California Switches to New Ultra Low Sulfur Diesel Fuel
For immediate release
SACRAMENTO – California's 1.2 million diesel engines will all emit less pollution when the state completes its turnover to the nation's cleanest diesel fuel on September 1, 2006. The switch to new Ultra Low Sulfur Diesel (ULSD) fuel is in preparation for new, cleaner-operating heavy-duty trucks equipped with advanced emission control systems that debut next January.
ARB Chairman, Dr. Robert Sawyer said, "September 1 is an important date for California because we now have the nation's cleanest diesel fuel. This new diesel fuel allows us to proceed with our plans to cut diesel emissions by 85 percent in 2020 and to meet Governor Schwarzenegger's goal of cutting air pollution by one-half."
The switch to Ultra Low Sulfur Diesel has been planned for the past year as federal and state governments, refiners, environmentalists and businesses prepare for the introduction of clean-burning diesel big rigs on January 1, 2007. Those new vehicles will meet the tightest emission standards ever set for heavy-duty trucks and buses and require very low sulfur fuel to operate properly. Without clean fuel those engines cannot use new emission control equipment such as particulate traps to control toxic particulate soot and catalysts that limit ozone-forming nitrogen oxide emissions, the most common pollutants emitted by diesels.
The new fuel also will allow the ARB to continue its diesel risk reduction plan (RRP), a set of regulations designed to cut the public health risks of diesel particulate by 85 percent in 2020. The risk reduction plan calls for slashes in diesel particulate from a number of pollution sources such as trucks and buses, farm and construction equipment as well as pumps and boilers.
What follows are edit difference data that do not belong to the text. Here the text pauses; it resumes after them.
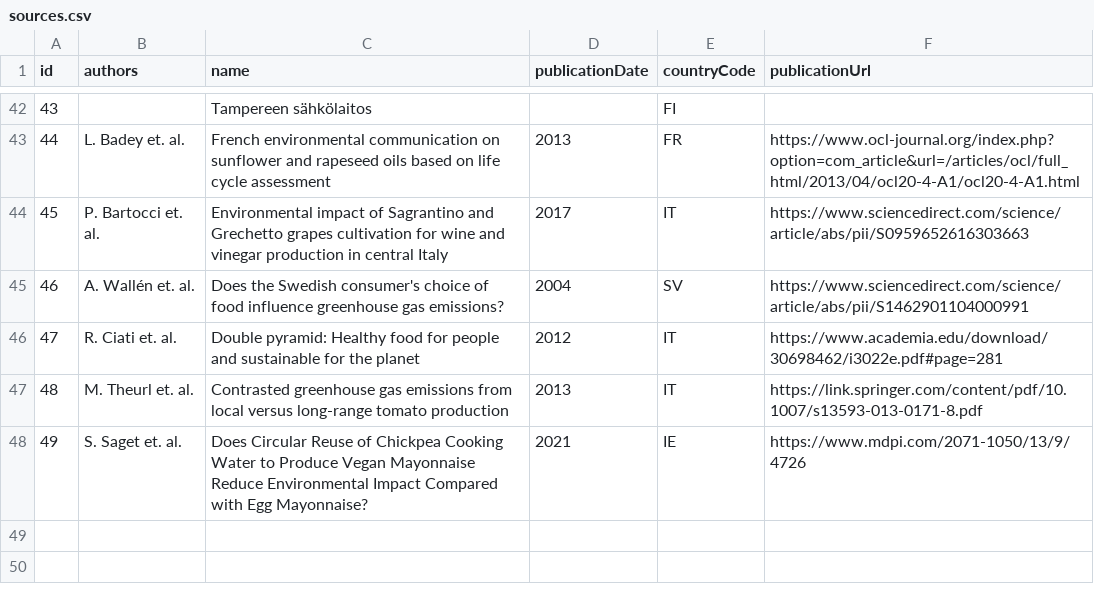
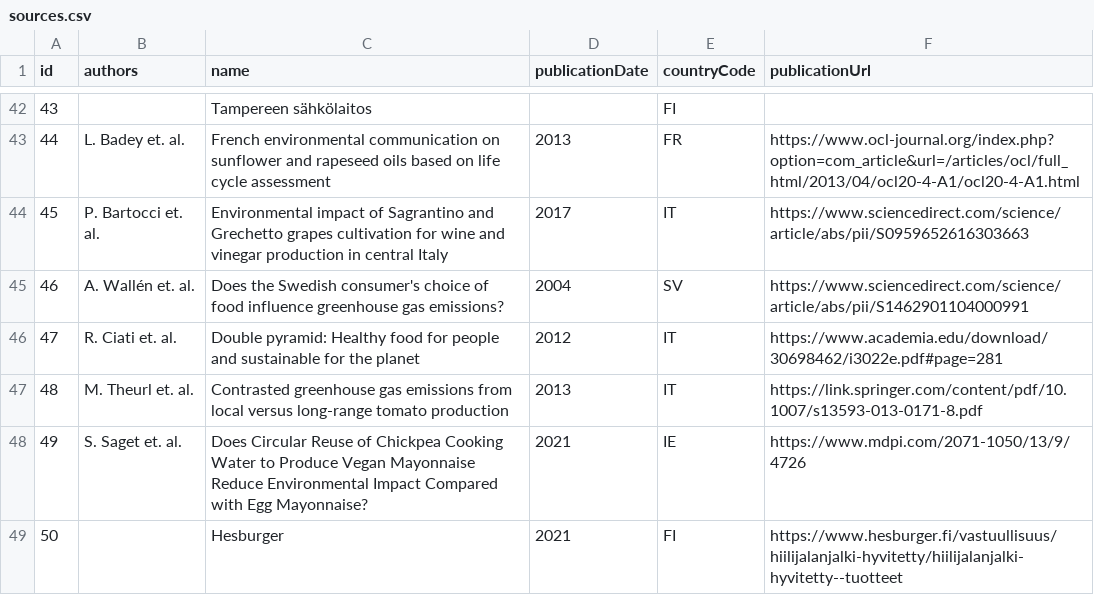
Before and after one commit to torava/pim-api, a CSV file: seeds/sources.csv, drawn as a sheet; only a part is shown, gaps mark what is left out.

Commit message:
Added brand. Added product aliases, attributes and sources. Added aliases array schema.

```diff
--- a/seeds/sources.csv
+++ b/seeds/sources.csv
@@ -48 +48,2 @@ id,authors,name,publicationDate,countryCode,publicationUrl
 49,S. Saget et. al.,Does Circular Reuse of Chickpea Cooking Water to Produce Vegan Mayonnaise Reduce Environmental Impact Compared with Egg Mayonnaise?,2021,IE,https://www.mdpi.com/2071-1050/13/9/4726
+50,,Hesburger,2021,FI,https://www.hesburger.fi/vastuullisuus/hiilijalanjalki-hyvitetty/hiilijalanjalki-hyvitetty--tuotteet
```
Also changed, not shown: seeds/categories_en.csv, seeds/products.csv, 14 other files.
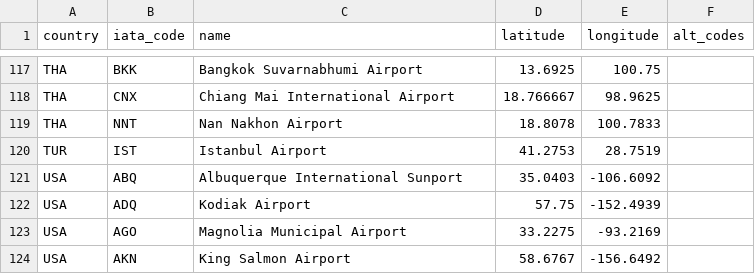
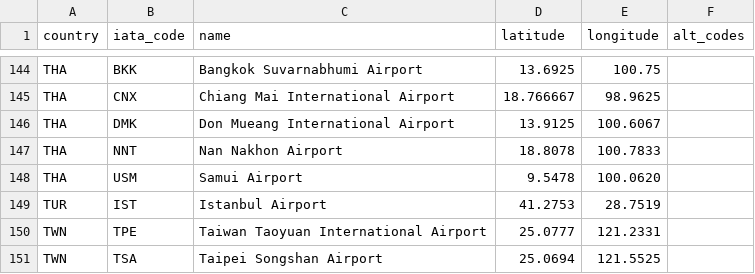
Before and after one commit to ssoworld/AirportData, a CSV file: air/data/airports.csv, drawn as a sheet; only a part is shown, gaps mark what is left out; the shorter side is filled out with more unchanged rows; the diff covers the shown part only.

Commit message:
Update airports.csv

```diff
--- a/air/data/airports.csv
+++ b/air/data/airports.csv
@@ -118,3 +145,7 @@ THA;BKK;Bangkok Suvarnabhumi Airport;13.6925;100.75;
 THA;CNX;Chiang Mai International Airport;18.766667;98.9625;
+THA;DMK;Don Mueang International Airport;13.9125;100.6067;
 THA;NNT;Nan Nakhon Airport;18.8078;100.7833;
+THA;USM;Samui Airport;9.5478;100.0620;
 TUR;IST;Istanbul Airport;41.2753;28.7519;
+TWN;TPE;Taiwan Taoyuan International Airport;25.0777;121.2331;
+TWN;TSA;Taipei Songshan Airport;25.0694;121.5525;
```
Also changed, not shown: 30 added rows and 4 moved rows elsewhere in this file.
Locomotives and harborcraft such as tugs must begin using ULSD by January 1, 2007.
The diesel RRP is closely tied to the recently released ARB Emission Reduction Plan for Ports and Goods Movement that seeks to cut deaths in California associated with efforts to transport goods in and out of the state by truck, train or ship. ARB scientists estimate that currently up to 2500 Californians die prematurely each year from exposure to diesel exhaust caused by goods movement. The emission reduction plan will cut the number of premature deaths to 800 despite a three-fold rise in goods movement activity by 2020.
Some California refiners have been producing some ULSD for several years. That limited amount of ULSD allowed the ARB to develop rules requiring school and transit buses, as well as garbage trucks, to use ULSD to better protect the health of children and Californians in urban areas, where these vehicles generally operate.